» **Work required**: What lines of the data below hold the string "index"? Copy each one out.

________________________________________

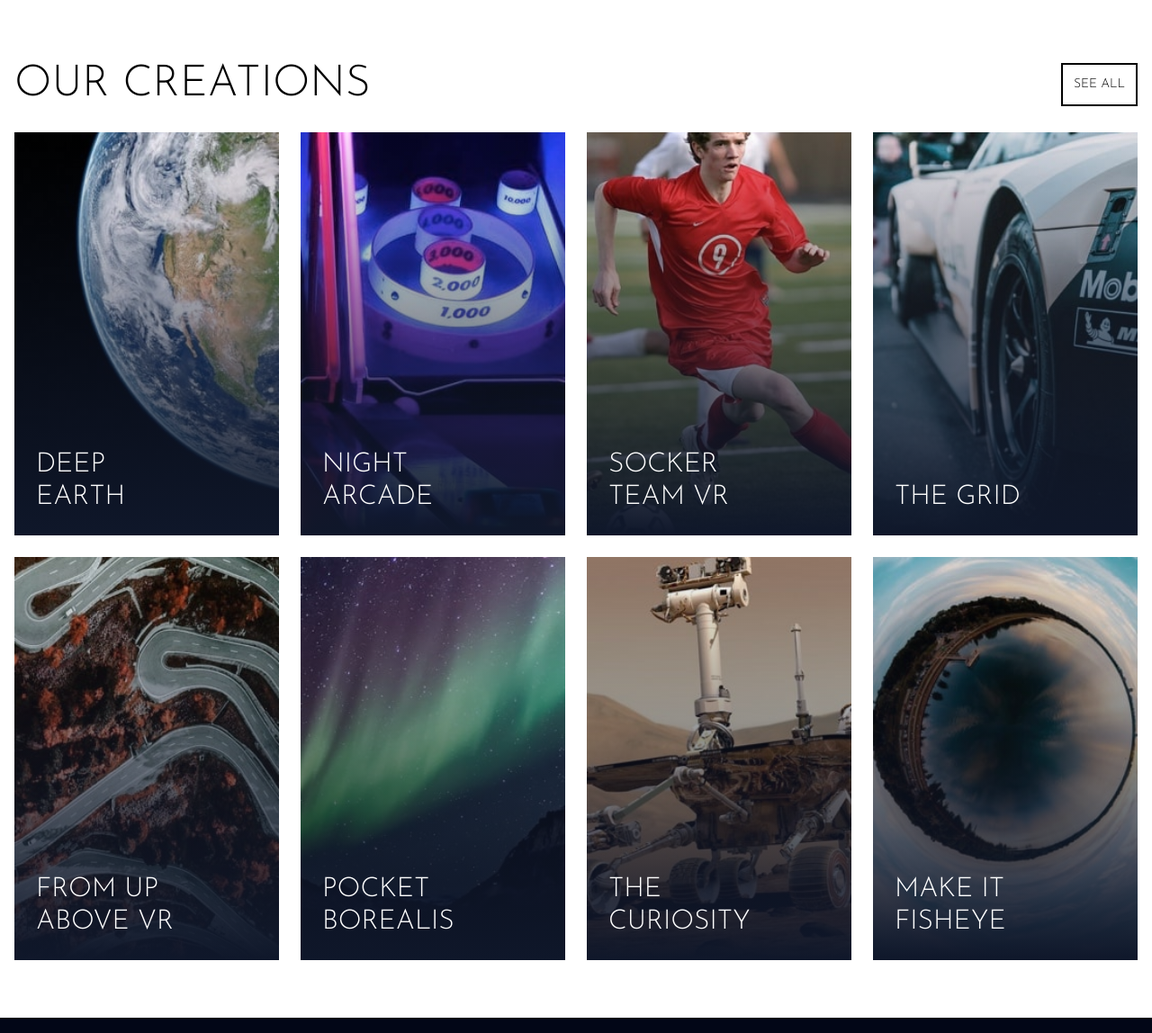
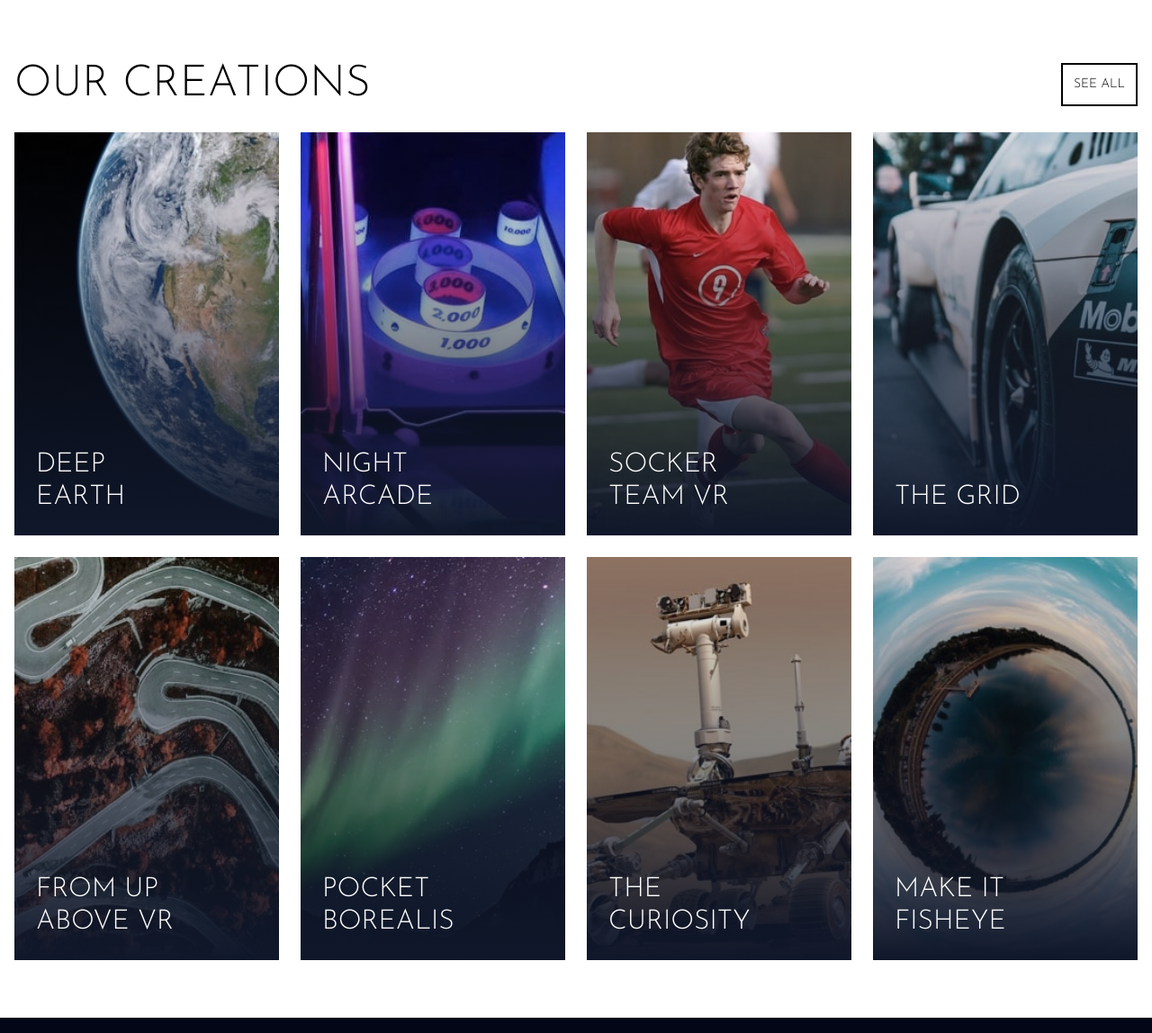
Before and after one commit to marksteward08/loopstudios, a website: page index.html in a window 1280 px wide. Shown: the part 1071-2219 px from the top of the page at 90% size. Drawn offline with Linux system fonts and the light colour scheme.

Commit message:
Fixed item img object position

```diff
--- a/index.html
+++ b/index.html
@@ -77,56 +77,56 @@
                     <div class="absolute flex items-end w-full h-full z-10 bg-gradient-to-t from-slate-900 p-6">
                         <div class="text-3xl text-white">DEEP <br> EARTH</div>
                     </div>
-                    <img src="./images/desktop/image-deep-earth.jpg" alt="" class="size-full object-cover duration-200 group-hover:scale-110">
+                    <img src="./images/desktop/image-deep-earth.jpg" alt="" class="image-item">
                 </div>
 
                 <div class="group bg-red-300  h-[12rem]  md:h-[28rem] overflow-hidden relative">
                     <div class="absolute flex items-end w-full h-full z-10 bg-gradient-to-t from-slate-900 p-6">
                         <div class="text-3xl text-white">NIGHT <br> ARCADE</div>
                     </div>
-                    <img src="./images/desktop/image-night-arcade.jpg" alt="" class="size-full object-cover duration-200 group-hover:scale-110">
+                    <img src="./images/desktop/image-night-arcade.jpg" alt="" class="image-item">
                 </div>
 
                 <div class="group bg-red-300  h-[12rem]  md:h-[28rem] overflow-hidden relative">
                     <div class="absolute flex items-end w-full h-full z-10 bg-gradient-to-t from-slate-900 p-6">
                         <div class="text-3xl text-white">SOCKER <br> TEAM VR</div>
                     </div>
-                    <img src="./images/desktop/image-soccer-team.jpg" alt="" class="size-full object-cover duration-200 group-hover:scale-110">
+                    <img src="./images/desktop/image-soccer-team.jpg" alt="" class="image-item">
                 </div>
 
                 <div class="group bg-red-300  h-[12rem]  md:h-[28rem] overflow-hidden relative">
                     <div class="absolute flex items-end w-full h-full z-10 bg-gradient-to-t from-slate-900 p-6">
                         <div class="text-3xl text-white">THE GRID</div>
                     </div>
-                    <img src="./images/desktop/image-grid.jpg" alt="" class="size-full object-cover duration-200 group-hover:scale-110">
+                    <img src="./images/desktop/image-grid.jpg" alt="" class="image-item">
                 </div>
 
                 <div class="group bg-red-300  h-[12rem]  md:h-[28rem] overflow-hidden relative">
                     <div class="absolute flex items-end w-full h-full z-10 bg-gradient-to-t from-slate-900 p-6">
                         <div class="text-3xl text-white">FROM UP <br> ABOVE VR</div>
                     </div>
-                    <img src="./images/desktop/image-from-above.jpg" alt="" class="size-full object-cover duration-200 group-hover:scale-110">
+                    <img src="./images/desktop/image-from-above.jpg" alt="" class="image-item">
                 </div>
 
                 <div class="group bg-red-300  h-[12rem]  md:h-[28rem] overflow-hidden relative">
                     <div class="absolute flex items-end w-full h-full z-10 bg-gradient-to-t from-slate-900 p-6">
                         <div class="text-3xl text-white">POCKET <br> BOREALIS</div>
                     </div>
-                    <img src="./images/desktop/image-pocket-borealis.jpg" alt="" class="size-full object-cover duration-200 group-hover:scale-110">
+                    <img src="./images/desktop/image-pocket-borealis.jpg" alt="" class="image-item">
                 </div>
 
                 <div class="group bg-red-300  h-[12rem]  md:h-[28rem] overflow-hidden relative">
                     <div class="absolute flex items-end w-full h-full z-10 bg-gradient-to-t from-slate-900 p-6">
                         <div class="text-3xl text-white">THE <br> CURIOSITY</div>
                     </div>
-                    <img src="./images/desktop/image-curiosity.jpg" alt="" class="size-full object-cover duration-200 group-hover:scale-110">
+                    <img src="./images/desktop/image-curiosity.jpg" alt="" class="image-item">
                 </div>
 
                 <div class="group bg-red-300  h-[12rem]  md:h-[28rem] overflow-hidden relative">
                     <div class="absolute flex items-end w-full h-full z-10 bg-gradient-to-t from-slate-900 p-6">
                         <div class="text-3xl text-white">MAKE IT <br> FISHEYE</div>
                     </div>
-                    <img src="./images/desktop/image-fisheye.jpg" alt="" class="size-full object-cover duration-200 group-hover:scale-110">
+                    <img src="./images/desktop/image-fisheye.jpg" alt="" class="image-item">
                 </div>
             </div>
         </div>
--- a/input.css
+++ b/input.css
@@ -62,3 +62,7 @@
 .open .hamburger-bottom {
     transform: rotate(-45deg) translateY(6px) translateX(-6px)
 }
+
+.image-item {
+    @apply size-full object-cover object-top duration-200 group-hover:scale-110;
+}
```
Also changed, not shown: style.css.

________________________________________

» **Response to this task**:
Before and after one commit to marksteward08/loopstudios, a website: page index.html in a window 1280 px wide. Shown: the part 1071-2219 px from the top of the page at 90% size. Drawn offline with Linux system fonts and the light colour scheme.
--- a/index.html
+++ b/index.html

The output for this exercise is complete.